TASK REQUIREMENTS
Every record below is to be restated word for word, and no picture is to be copied.
::::::
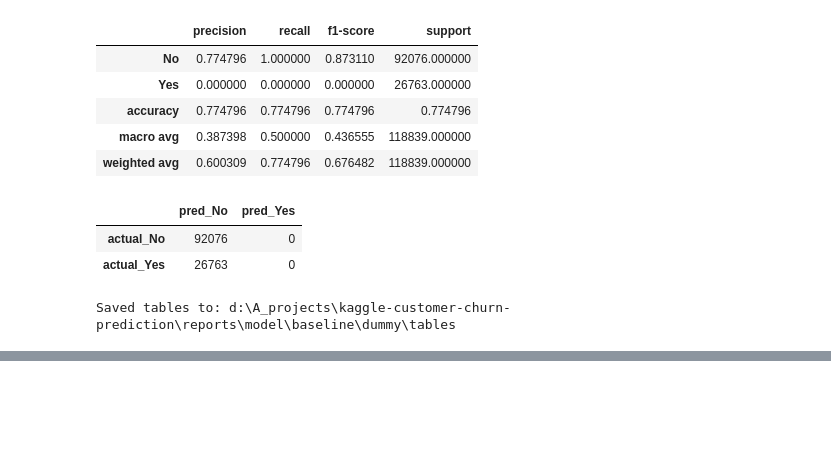
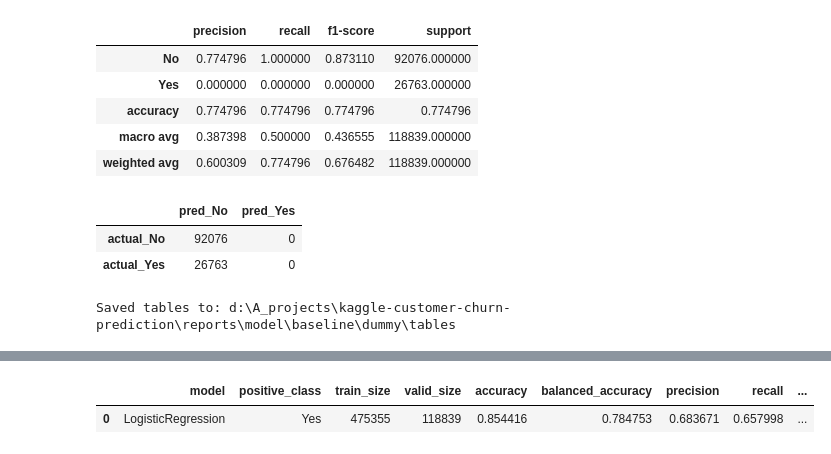
Before and after one commit to pcx-xust/kaggle-customer-churn-prediction, a Jupyter notebook: notebook/02_baseline_model.ipynb, the cells around one changed output, grey strips where cells are left out. Saved outputs shown, nothing was run; the diff lists cells and outputs as text; code cells hidden in the pictures; blank space fills up the shorter version.

```diff
--- a/notebook/02_baseline_model.ipynb
+++ b/notebook/02_baseline_model.ipynb
@@ -258,0 +398,37 @@ Saved tables to: d:\A_projects\kaggle-customer-churn-prediction\reports\model\ba
+# %%
+# 计算逻辑回归模型的评估指标
+logistic_metrics = {
+    "model": "LogisticRegression",
+    "positive_class": positive_class,
+    "train_size": len(X_train),
+    "valid_size": len(X_valid),
+    "accuracy": accuracy_score(y_valid, y_valid_pred_logistic),
+    "balanced_accuracy": balanced_accuracy_score(y_valid, y_valid_pred_logistic),
+    "precision": precision_score(
+        y_valid,
+        y_valid_pred_logistic,
+        pos_label=positive_class,
+        zero_division=0,
+    ),
+    "recall": recall_score(
+        y_valid,
+        y_valid_pred_logistic,
+        pos_label=positive_class,
+        zero_division=0,
+    ),
+    "f1": f1_score(
+        y_valid,
+        y_valid_pred_logistic,
+        pos_label=positive_class,
+        zero_division=0,
+    ),
+    "roc_auc": roc_auc_score(y_valid_binary, y_valid_proba_logistic),
+    "average_precision": average_precision_score(y_valid_binary, y_valid_proba_logistic),
+}
+
+logistic_metrics_df = pd.DataFrame([logistic_metrics])
+
+display(logistic_metrics_df)
+# %% [output]
+|  | model | positive_class | train_size | valid_size | accuracy | balanced_accuracy | precision | recall | ... |
+| 0 | LogisticRegression | Yes | 475355 | 118839 | 0.854416 | 0.784753 | 0.683671 | 0.657998 | ... |
```
Also changed, not shown: parts of 11 cells of this notebook, 7 other files.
::::::
OUTPUT OF THE TASK
Before and after one commit to pcx-xust/kaggle-customer-churn-prediction, a Jupyter notebook: notebook/02_baseline_model.ipynb, the cells around one changed output, grey strips where cells are left out. Saved outputs shown, nothing was run; the diff lists cells and outputs as text; code cells hidden in the pictures; blank space fills up the shorter version.

```diff
--- a/notebook/02_baseline_model.ipynb
+++ b/notebook/02_baseline_model.ipynb
@@ -258,0 +398,37 @@ Saved tables to: d:\A_projects\kaggle-customer-churn-prediction\reports\model\ba
+# %%
+# 计算逻辑回归模型的评估指标
+logistic_metrics = {
+    "model": "LogisticRegression",
+    "positive_class": positive_class,
+    "train_size": len(X_train),
+    "valid_size": len(X_valid),
+    "accuracy": accuracy_score(y_valid, y_valid_pred_logistic),
+    "balanced_accuracy": balanced_accuracy_score(y_valid, y_valid_pred_logistic),
+    "precision": precision_score(
+        y_valid,
+        y_valid_pred_logistic,
+        pos_label=positive_class,
+        zero_division=0,
+    ),
+    "recall": recall_score(
+        y_valid,
+        y_valid_pred_logistic,
+        pos_label=positive_class,
+        zero_division=0,
+    ),
+    "f1": f1_score(
+        y_valid,
+        y_valid_pred_logistic,
+        pos_label=positive_class,
+        zero_division=0,
+    ),
+    "roc_auc": roc_auc_score(y_valid_binary, y_valid_proba_logistic),
+    "average_precision": average_precision_score(y_valid_binary, y_valid_proba_logistic),
+}
+
+logistic_metrics_df = pd.DataFrame([logistic_metrics])
+
+display(logistic_metrics_df)
+# %% [output]
+|  | model | positive_class | train_size | valid_size | accuracy | balanced_accuracy | precision | recall | ... |
+| 0 | LogisticRegression | Yes | 475355 | 118839 | 0.854416 | 0.784753 | 0.683671 | 0.657998 | ... |
```
Also changed, not shown: parts of 11 cells of this notebook, 7 other files.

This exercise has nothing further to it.